● **Task material**:
-- Opening Marker --
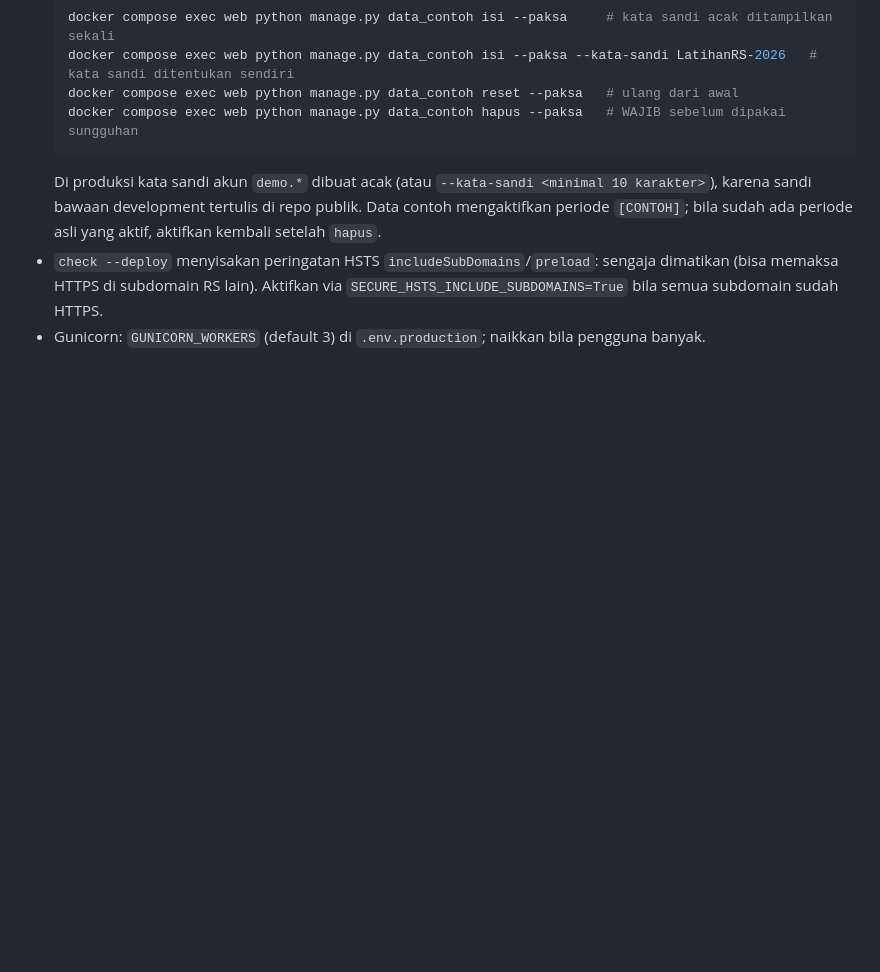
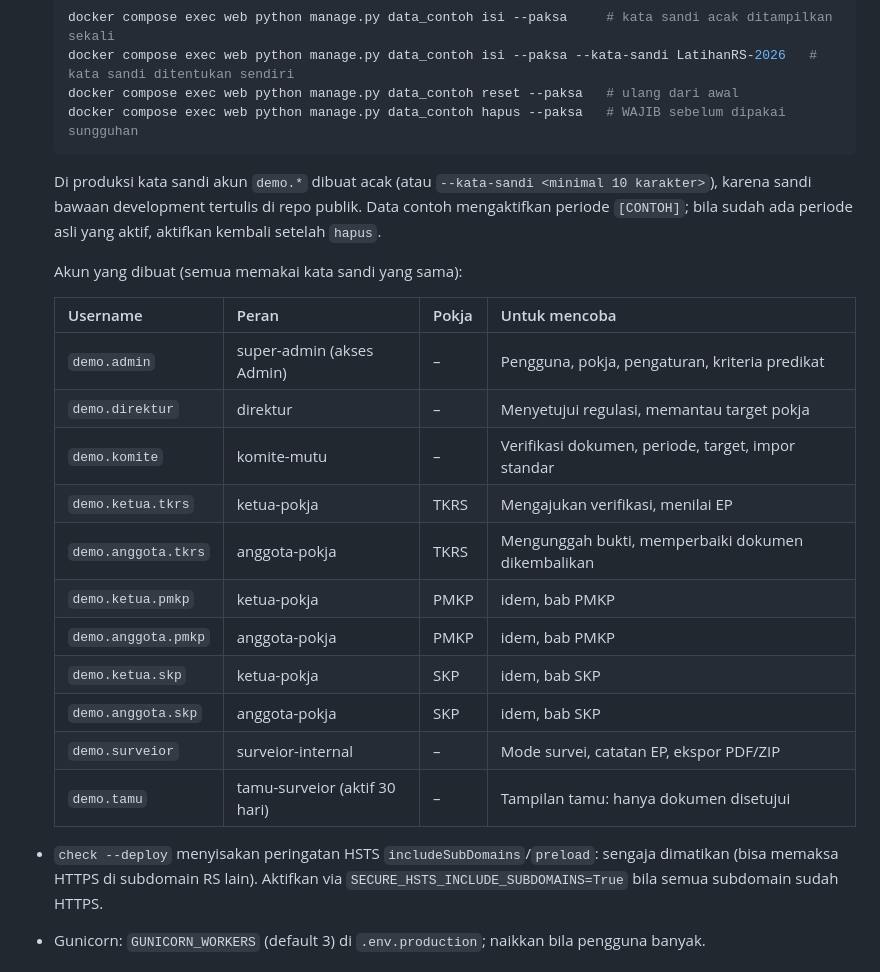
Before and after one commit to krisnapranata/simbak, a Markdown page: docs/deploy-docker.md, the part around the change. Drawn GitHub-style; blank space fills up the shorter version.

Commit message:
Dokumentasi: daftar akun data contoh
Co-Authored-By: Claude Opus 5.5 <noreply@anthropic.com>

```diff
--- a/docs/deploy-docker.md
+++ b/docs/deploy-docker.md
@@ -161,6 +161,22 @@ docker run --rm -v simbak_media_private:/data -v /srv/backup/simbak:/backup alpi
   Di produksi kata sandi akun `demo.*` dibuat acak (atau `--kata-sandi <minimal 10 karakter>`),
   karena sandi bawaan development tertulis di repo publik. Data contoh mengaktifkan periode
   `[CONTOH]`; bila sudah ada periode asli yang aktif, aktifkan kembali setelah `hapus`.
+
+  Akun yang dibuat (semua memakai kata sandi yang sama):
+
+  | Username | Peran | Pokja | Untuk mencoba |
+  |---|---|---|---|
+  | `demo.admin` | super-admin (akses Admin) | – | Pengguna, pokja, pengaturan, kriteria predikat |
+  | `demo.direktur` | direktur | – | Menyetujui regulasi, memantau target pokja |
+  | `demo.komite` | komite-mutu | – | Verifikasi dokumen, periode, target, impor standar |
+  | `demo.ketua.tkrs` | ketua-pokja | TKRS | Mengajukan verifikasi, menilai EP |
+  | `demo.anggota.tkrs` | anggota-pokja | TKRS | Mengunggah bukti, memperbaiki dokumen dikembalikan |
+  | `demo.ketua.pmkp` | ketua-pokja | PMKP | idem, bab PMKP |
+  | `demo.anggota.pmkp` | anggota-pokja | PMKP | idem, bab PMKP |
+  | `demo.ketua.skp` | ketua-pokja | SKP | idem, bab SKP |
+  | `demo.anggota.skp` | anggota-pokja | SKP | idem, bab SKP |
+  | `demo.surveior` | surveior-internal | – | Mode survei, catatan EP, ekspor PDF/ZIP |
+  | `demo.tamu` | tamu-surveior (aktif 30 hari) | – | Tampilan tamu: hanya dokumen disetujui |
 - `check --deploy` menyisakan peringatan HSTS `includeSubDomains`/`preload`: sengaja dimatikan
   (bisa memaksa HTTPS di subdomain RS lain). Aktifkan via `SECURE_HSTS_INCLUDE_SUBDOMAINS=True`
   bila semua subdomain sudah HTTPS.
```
-- Closing Marker --
-- Opening Marker --
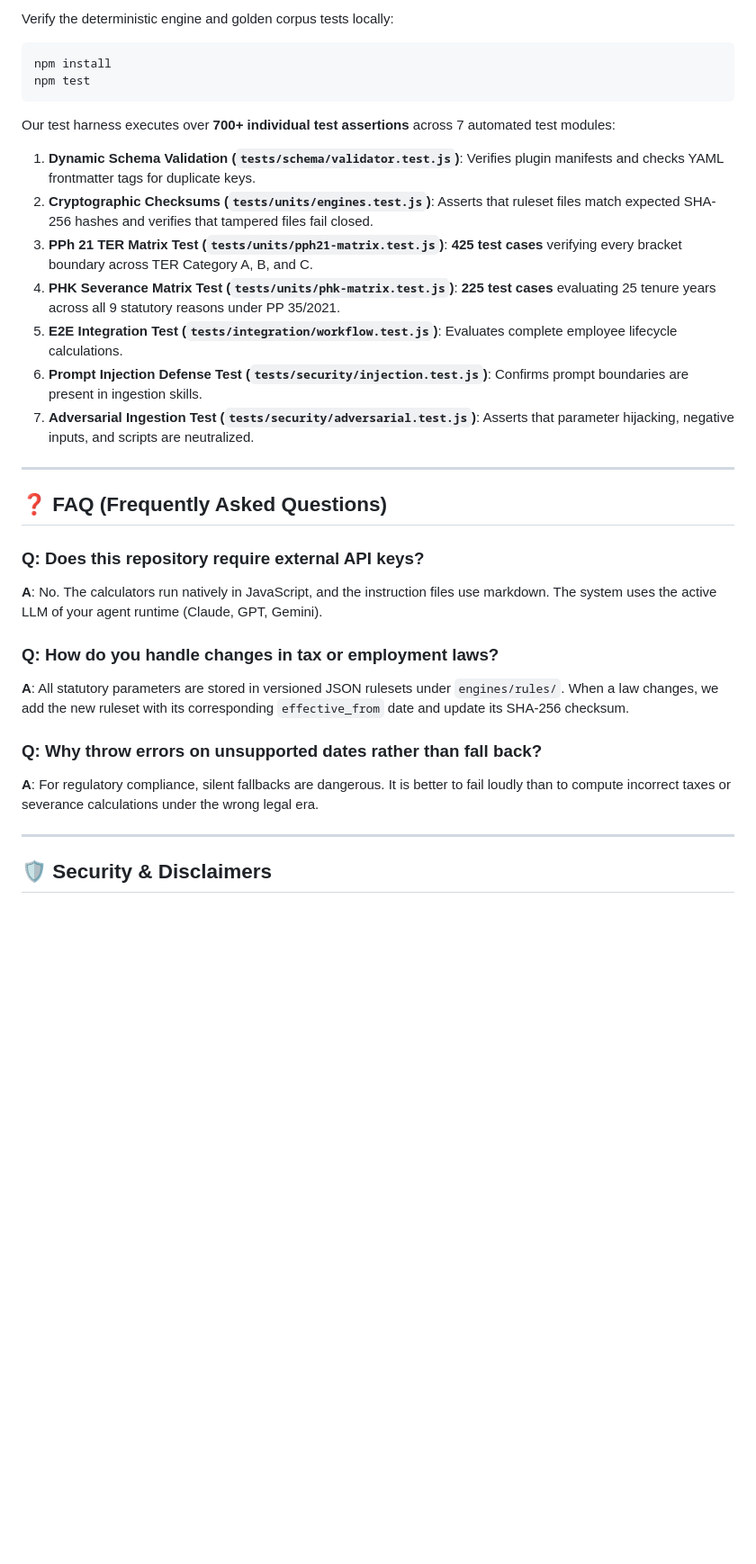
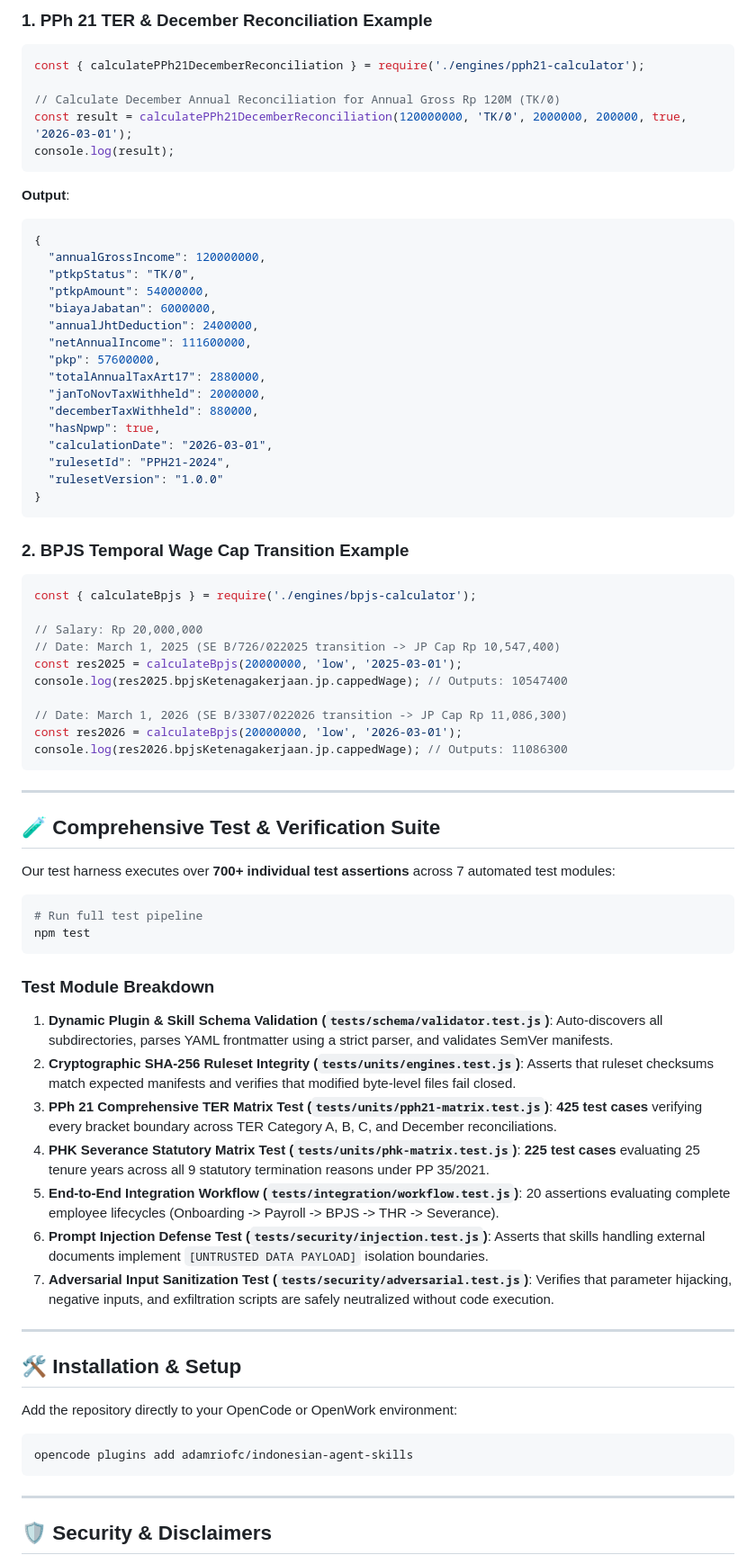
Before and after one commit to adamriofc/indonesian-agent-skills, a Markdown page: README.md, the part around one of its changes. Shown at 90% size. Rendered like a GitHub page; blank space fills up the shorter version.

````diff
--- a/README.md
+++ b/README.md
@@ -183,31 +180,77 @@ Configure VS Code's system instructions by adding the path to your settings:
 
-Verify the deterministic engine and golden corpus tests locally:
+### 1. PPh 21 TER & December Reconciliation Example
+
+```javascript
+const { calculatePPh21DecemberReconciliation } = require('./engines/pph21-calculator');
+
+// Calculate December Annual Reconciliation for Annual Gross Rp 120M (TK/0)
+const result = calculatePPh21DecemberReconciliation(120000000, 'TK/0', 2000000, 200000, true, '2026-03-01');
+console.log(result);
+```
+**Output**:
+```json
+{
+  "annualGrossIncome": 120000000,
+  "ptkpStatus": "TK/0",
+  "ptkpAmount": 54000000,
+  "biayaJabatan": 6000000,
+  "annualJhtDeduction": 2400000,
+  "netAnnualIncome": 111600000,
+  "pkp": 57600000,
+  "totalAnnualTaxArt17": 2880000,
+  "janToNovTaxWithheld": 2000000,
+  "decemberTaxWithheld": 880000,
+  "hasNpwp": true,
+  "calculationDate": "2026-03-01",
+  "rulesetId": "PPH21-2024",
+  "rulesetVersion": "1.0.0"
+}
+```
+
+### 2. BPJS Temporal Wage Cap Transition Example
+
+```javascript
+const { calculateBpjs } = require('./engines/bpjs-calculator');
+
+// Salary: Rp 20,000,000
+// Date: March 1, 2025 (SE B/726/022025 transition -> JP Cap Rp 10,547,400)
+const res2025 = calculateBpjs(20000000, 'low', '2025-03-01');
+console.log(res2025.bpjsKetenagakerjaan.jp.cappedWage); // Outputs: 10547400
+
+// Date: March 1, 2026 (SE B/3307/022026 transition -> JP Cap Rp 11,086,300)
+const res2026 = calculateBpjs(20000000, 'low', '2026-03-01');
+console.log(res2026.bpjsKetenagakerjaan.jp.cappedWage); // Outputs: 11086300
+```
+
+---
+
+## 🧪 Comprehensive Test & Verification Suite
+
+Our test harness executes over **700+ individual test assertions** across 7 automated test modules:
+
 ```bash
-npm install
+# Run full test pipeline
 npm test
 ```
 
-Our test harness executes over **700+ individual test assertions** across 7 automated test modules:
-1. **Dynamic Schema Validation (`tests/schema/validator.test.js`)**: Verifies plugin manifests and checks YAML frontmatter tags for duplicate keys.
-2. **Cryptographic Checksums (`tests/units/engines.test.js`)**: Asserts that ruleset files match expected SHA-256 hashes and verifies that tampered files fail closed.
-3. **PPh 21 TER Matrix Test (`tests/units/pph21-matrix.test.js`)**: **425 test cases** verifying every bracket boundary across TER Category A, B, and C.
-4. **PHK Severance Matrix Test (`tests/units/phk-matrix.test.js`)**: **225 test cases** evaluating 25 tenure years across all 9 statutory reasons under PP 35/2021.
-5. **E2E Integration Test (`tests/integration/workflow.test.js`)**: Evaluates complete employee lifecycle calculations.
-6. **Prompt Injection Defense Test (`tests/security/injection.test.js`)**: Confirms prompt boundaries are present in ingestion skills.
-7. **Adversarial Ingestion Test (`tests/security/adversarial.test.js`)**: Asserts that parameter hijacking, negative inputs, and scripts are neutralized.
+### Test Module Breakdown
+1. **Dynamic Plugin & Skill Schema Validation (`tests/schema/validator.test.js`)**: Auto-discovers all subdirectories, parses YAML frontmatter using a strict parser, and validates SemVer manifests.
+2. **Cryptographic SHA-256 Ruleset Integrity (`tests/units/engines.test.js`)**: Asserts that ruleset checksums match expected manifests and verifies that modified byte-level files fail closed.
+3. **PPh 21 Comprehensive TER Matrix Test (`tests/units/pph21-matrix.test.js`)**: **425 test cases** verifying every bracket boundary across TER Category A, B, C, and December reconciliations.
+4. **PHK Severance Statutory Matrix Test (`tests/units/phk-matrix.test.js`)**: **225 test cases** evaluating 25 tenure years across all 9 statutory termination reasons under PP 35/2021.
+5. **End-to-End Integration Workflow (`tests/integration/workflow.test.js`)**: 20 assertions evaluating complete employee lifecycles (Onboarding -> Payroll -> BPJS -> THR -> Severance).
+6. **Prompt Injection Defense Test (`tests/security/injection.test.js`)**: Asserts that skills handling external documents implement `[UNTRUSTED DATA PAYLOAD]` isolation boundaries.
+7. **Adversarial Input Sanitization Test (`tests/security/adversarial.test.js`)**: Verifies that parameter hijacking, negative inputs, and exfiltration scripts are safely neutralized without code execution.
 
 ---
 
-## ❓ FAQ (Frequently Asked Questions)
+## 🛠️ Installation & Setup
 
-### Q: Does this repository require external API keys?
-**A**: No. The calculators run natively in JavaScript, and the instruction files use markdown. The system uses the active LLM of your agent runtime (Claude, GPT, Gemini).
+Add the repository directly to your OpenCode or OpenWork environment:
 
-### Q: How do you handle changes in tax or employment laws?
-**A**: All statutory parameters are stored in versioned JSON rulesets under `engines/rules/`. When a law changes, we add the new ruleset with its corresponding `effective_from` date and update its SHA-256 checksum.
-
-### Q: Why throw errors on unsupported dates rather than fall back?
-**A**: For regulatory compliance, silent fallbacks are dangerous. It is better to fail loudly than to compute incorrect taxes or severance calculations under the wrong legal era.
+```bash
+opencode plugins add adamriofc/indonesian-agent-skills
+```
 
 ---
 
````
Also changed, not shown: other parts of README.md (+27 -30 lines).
-- Closing Marker --
● **What the exercise asks**: Your task is to find each line in the entries that contains the string "cases" and copy it.

● **Result**:
-3. **PPh 21 TER Matrix Test (`tests/units/pph21-matrix.test.js`)**: **425 test cases** verifying every bracket boundary across TER Category A, B, and C.
-4. **PHK Severance Matrix Test (`tests/units/phk-matrix.test.js`)**: **225 test cases** evaluating 25 tenure years across all 9 statutory reasons under PP 35/2021.
+3. **PPh 21 Comprehensive TER Matrix Test (`tests/units/pph21-matrix.test.js`)**: **425 test cases** verifying every bracket boundary across TER Category A, B, C, and December reconciliations.
+4. **PHK Severance Statutory Matrix Test (`tests/units/phk-matrix.test.js`)**: **225 test cases** evaluating 25 tenure years across all 9 statutory termination reasons under PP 35/2021.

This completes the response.